Even though the fate of customers’ data wasn’t revealed when RadioShack filed for bankruptcy last month, most thought the retailer wouldn’t sell that info to the highest bidder. RadioShack had even promised not to do so, but recently, KSL reported that the retailer plans to sell off customers’ sensitive information.
Part of the company’s bankruptcy process now involves the sale of the information of 117 million customers. This information includes names, mailing addresses, phone numbers, email addresses, and even customers’ purchase history. Unsurprisingly, this has aroused the ire of more than a few attorneys general of several states, including RadioShack’s home state of Texas. These attorneys general have filed objections against the auction, arguing RadioShack violated its promise to not sell its mailing list.
“At RadioShack, we respect your privacy. We do not sell our mailing list,” the policy reportedly read.
According to Bloomberg, AT&T is also fighting RadioShack’s quest to sell off customer data. The carrier claims that it owns the data — not RadioShack — because it helped the retailer sell phones with detailed AT&T customer information lists and other key info. AT&T argues that the data could be used by a competitor to hurt AT&T’s business.
RadioShack did not issue a comment on the matter, and it’s unclear whether the retailer will follow through with the auction. The rest of the retailers’ plans are slightly more transparent.
When RadioShack announced it had filed for Chapter 11 bankruptcy, Sprint announced it would move into 1,750 locations to allow RadioShack to live as a store-within-a-store.
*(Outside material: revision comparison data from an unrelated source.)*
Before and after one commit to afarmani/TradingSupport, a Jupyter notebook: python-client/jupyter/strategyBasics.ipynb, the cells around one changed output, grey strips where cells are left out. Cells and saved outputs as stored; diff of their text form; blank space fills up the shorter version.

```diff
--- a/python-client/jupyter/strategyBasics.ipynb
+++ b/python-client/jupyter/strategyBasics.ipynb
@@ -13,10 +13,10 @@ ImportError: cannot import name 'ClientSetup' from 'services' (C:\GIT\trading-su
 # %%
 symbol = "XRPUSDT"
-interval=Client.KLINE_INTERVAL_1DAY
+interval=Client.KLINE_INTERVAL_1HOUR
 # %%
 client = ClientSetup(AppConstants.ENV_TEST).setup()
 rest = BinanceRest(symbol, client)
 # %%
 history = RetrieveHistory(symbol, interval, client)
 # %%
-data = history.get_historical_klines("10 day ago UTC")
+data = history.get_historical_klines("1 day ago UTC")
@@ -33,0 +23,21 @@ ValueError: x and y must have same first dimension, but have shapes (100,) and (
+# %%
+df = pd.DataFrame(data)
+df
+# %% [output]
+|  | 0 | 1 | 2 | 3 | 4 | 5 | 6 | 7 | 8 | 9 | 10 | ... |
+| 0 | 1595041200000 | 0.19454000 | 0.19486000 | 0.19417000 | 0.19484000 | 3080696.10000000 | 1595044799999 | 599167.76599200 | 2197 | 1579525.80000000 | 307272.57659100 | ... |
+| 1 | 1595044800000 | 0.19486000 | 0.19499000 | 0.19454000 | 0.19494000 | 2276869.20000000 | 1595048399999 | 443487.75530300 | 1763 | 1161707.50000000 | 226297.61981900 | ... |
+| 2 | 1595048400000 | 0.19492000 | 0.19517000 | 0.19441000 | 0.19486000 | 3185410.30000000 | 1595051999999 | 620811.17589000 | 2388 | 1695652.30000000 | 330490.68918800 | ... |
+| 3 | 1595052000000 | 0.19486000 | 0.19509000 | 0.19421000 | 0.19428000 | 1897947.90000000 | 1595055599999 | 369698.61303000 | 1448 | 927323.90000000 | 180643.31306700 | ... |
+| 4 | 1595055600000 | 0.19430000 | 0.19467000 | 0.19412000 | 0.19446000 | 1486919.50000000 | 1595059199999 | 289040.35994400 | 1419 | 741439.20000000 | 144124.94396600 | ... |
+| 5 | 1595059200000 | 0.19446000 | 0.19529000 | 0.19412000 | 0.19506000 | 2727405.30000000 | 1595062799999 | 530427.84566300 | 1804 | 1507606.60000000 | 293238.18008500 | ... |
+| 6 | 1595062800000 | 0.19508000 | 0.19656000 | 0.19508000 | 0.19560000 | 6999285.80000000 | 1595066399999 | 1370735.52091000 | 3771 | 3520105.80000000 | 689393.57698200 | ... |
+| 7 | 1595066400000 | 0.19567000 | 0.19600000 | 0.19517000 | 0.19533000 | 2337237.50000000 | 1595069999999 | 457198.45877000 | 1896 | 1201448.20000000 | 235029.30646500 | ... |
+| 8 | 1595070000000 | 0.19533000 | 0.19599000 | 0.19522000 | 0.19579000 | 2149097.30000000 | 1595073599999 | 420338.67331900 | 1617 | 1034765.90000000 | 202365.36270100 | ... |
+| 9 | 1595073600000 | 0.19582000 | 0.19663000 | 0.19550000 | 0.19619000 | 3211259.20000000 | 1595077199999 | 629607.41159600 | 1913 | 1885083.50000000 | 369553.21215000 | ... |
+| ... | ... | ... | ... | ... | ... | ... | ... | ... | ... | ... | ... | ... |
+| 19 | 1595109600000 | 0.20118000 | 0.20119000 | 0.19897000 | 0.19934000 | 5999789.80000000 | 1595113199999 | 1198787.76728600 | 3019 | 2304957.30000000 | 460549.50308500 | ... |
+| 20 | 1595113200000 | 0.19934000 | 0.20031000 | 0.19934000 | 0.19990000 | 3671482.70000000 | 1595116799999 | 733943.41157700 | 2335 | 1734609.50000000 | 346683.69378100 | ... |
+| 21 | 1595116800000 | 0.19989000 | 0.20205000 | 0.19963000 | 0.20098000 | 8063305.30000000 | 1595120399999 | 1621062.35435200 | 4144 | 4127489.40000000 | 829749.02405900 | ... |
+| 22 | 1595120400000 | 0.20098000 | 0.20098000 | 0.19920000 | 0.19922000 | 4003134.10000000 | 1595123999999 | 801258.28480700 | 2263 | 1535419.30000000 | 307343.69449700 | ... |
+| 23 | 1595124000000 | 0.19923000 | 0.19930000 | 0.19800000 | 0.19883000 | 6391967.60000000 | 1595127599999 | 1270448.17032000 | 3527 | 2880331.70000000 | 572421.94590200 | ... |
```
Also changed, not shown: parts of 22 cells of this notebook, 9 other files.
In other words, Sprint would be the main brand on storefronts, with the RadioShack brand still visible within the stores.
Amazon is rumored to have a similar deal with RadioShack, though there hasn’t been any confirmation from either company on that front.